It's now been several months (!) since a post about the stages of trauma, and I have plenty more material upon which to draw to illustrate the journey of healing. I aspired to take the high road through a miserable process of injustice and gossip from people whom I respect and to show them love. I think I've learned lessons about anger and love, about people who are unsafe, about how difficult it can be to figure out all of that, and more. I'm reminded that the people who mean the most to me whose opinions really matter are all that really matter, even though gossip can do much damage. 

Friday, July 1, 2016

Demanding Duggar Cradle, Teen Homes and the Baptist Myth of Family

Welcome to the resource page that accompanies the discussion:

From Demanding Duggar Cradle to Troubled Teen Home:  
Overcoming the Baptist Myth of Family
Friday, July 1st, Dallas, TX

View the slides here, and visit Slideshare's website for download.

Thursday, June 16, 2016

Understanding the Duggars: A Series of Posts at **Redeeming Dinah**

As part of a presentation, I decided to create what is essentially an online bibliography for those interested in background information about the Duggars, the Independent Fundamental Baptists (IFB), Gothard, Quiverfull, and the Troubled Teen Homes within the IFB. Information about them all can be accessed at the new site, Redeeming Dinah

Overviews of these subjects are provided/  Just the tabs at the blog's header for pages of info that include brief descriptions, helpful links and videos.

As part of that effort, I turned a fairly extensive email interview with a journalist about a year ago into a blog series at the new site.

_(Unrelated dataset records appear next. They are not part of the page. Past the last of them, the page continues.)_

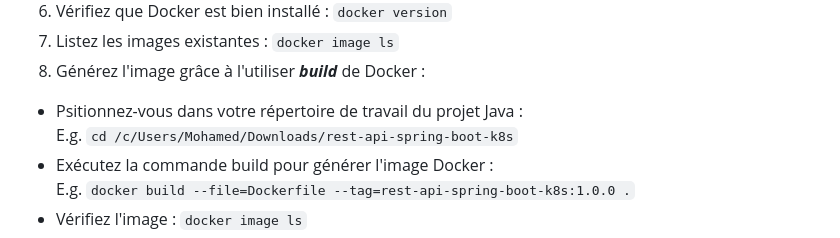
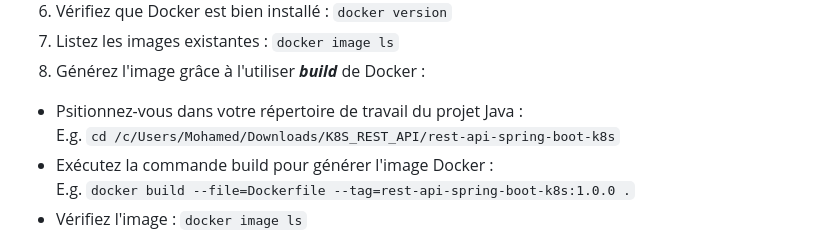
Before and after one commit to Cloud-Tutorials/Docker_Kubernetes, a Markdown page: Ateliers_K8s.md, the part around the change. Rendered like a GitHub page.

````diff
--- a/Ateliers_K8s.md
+++ b/Ateliers_K8s.md
@@ -63,7 +63,7 @@ ENTRYPOINT exec java -jar app.jar --debug
 6. Vérifiez que Docker est bien installé : ```docker version```
 7. Listez les images existantes : ```docker image ls```
 8. Générez l'image grâce à l'utiliser <b><i>build</i></b> de Docker :
-  - Psitionnez-vous dans votre répertoire de travail du projet Java : <br/>E.g. ```cd /c/Users/Mohamed/Downloads/rest-api-spring-boot-k8s```
+  - Psitionnez-vous dans votre répertoire de travail du projet Java : <br/>E.g. ```cd /c/Users/Mohamed/Downloads/K8S_REST_API/rest-api-spring-boot-k8s```
   - Exécutez la commande build pour générer l'image Docker : <br/>E.g. ```docker build --file=Dockerfile --tag=rest-api-spring-boot-k8s:1.0.0 .```
   - Vérifiez l'image : ```docker image ls```
   - Vous devriez obtenir un résultat comme celui-là :<br/>
````
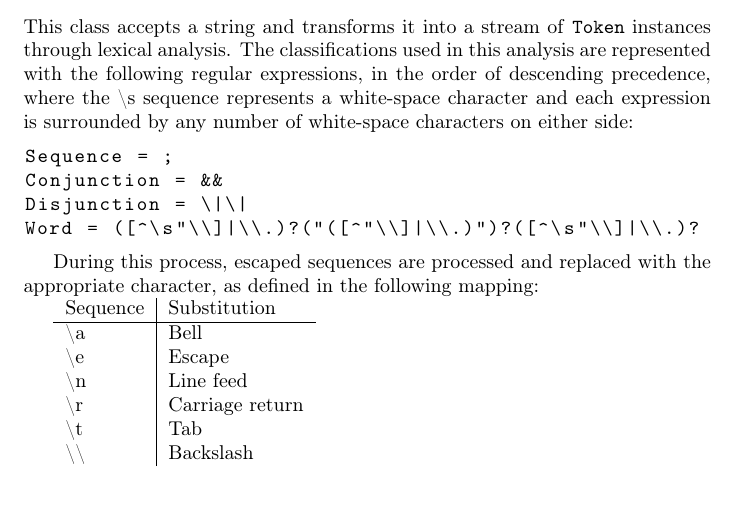
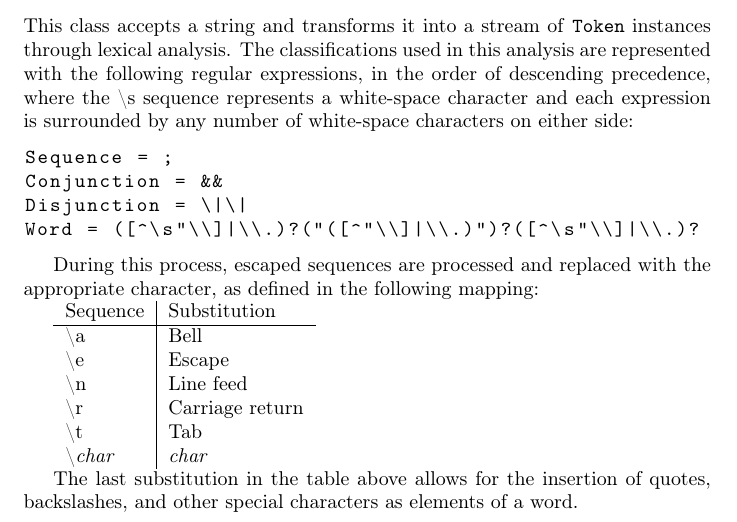
Before and after one commit to jzgriffin/rshell, a LaTeX document (Design.tex): part of page 5 of 9 before the commit and part of page 5 of 10 after it, cut so that both start at the same text. Compiled offline with pdfLaTeX.

Commit message:
Extend escape sequence specification

```diff
--- a/Design.tex
+++ b/Design.tex
@@ -161,8 +161,12 @@
     \bslash n & Line feed \\
     \bslash r & Carriage return \\
     \bslash t & Tab \\
-    \bslash \bslash & Backslash
+    \bslash \emph{char} & \emph{char}
   \end{tabular}
+
+  The last substitution in the table above allows for the insertion of
+  quotes, backslashes, and other special characters as elements of a
+  word.
 
   \subsubsection{Interface}
   \lstinputlisting[firstline=36,lastline=50]{Interfaces.hpp}
```
Also changed, not shown: Design.pdf.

I hope will provide resources and encouragement to those who have exited the high demand systems listed above. It was a nice opportunity to review and consolidate information to make it more accessible.

Saturday, June 11, 2016

What are Your Barriers?

This is a nice image.  (Though I suspect that the volatiles in the ink had more to do with the ant's behavior.)  But that's still a barrier, and there just might be unbounded freedom on the other side of yours.


Tuesday, May 31, 2016

Anticipating Father's Day

Excerpt from a previous post  ~  

Purity Balls,29307,1822906_1736958,00.html
A few days ago, I happened to see some new photos of fathers and daughters at purity balls by photographer David Magnusson from his book on the subject that will be available later this year. The portraits were featured on several online sites, but despite the “colorful” language of vulgarity in the commentary, this site shows more of the pictures in an easy-to-view format. Some of them look like the dads are getting ready to lead their girls off to the slaughter, or perhaps they were on their way to a funeral. Some of them actually remind me of a sick version of American Gothic, primarily because the poses don't look anything like ones that I find appropriate for fathers and daughters. I also can't get beyond why they all look so morbid in their expressions. ??? I'm also noted for my strong opinion about the depiction of such a ritual in Courageous, a Quiverfull Movement indoctrination film.

Saturday, May 7, 2016

The Drama of Mother's Day in High Demand Religion

For many reasons, Mother's Day takes on great significance for me this year. I turn fifty later this year, and my high hopes of possibility of having a baby of my own have vaporized with my age.

My next sentence that I must write? I take a deep breath, as I know well the showers of words of well wishers who ask why why didn't pursue adoption. The answer to that question is very complex and only people who struggle daily with chronic illness – those often suffered by children who grew up in troubled families – aren't really anyone's business.

But people ask, and people pressure for answers that they find comforting and satisfying to them with little awareness or regard for any pain that such questions might pose for others. They ask because we human beings fantasize and idealize the virtues of motherhood, and we need them. But for many of us, the reality of the subject of motherhood is not at all pleasant.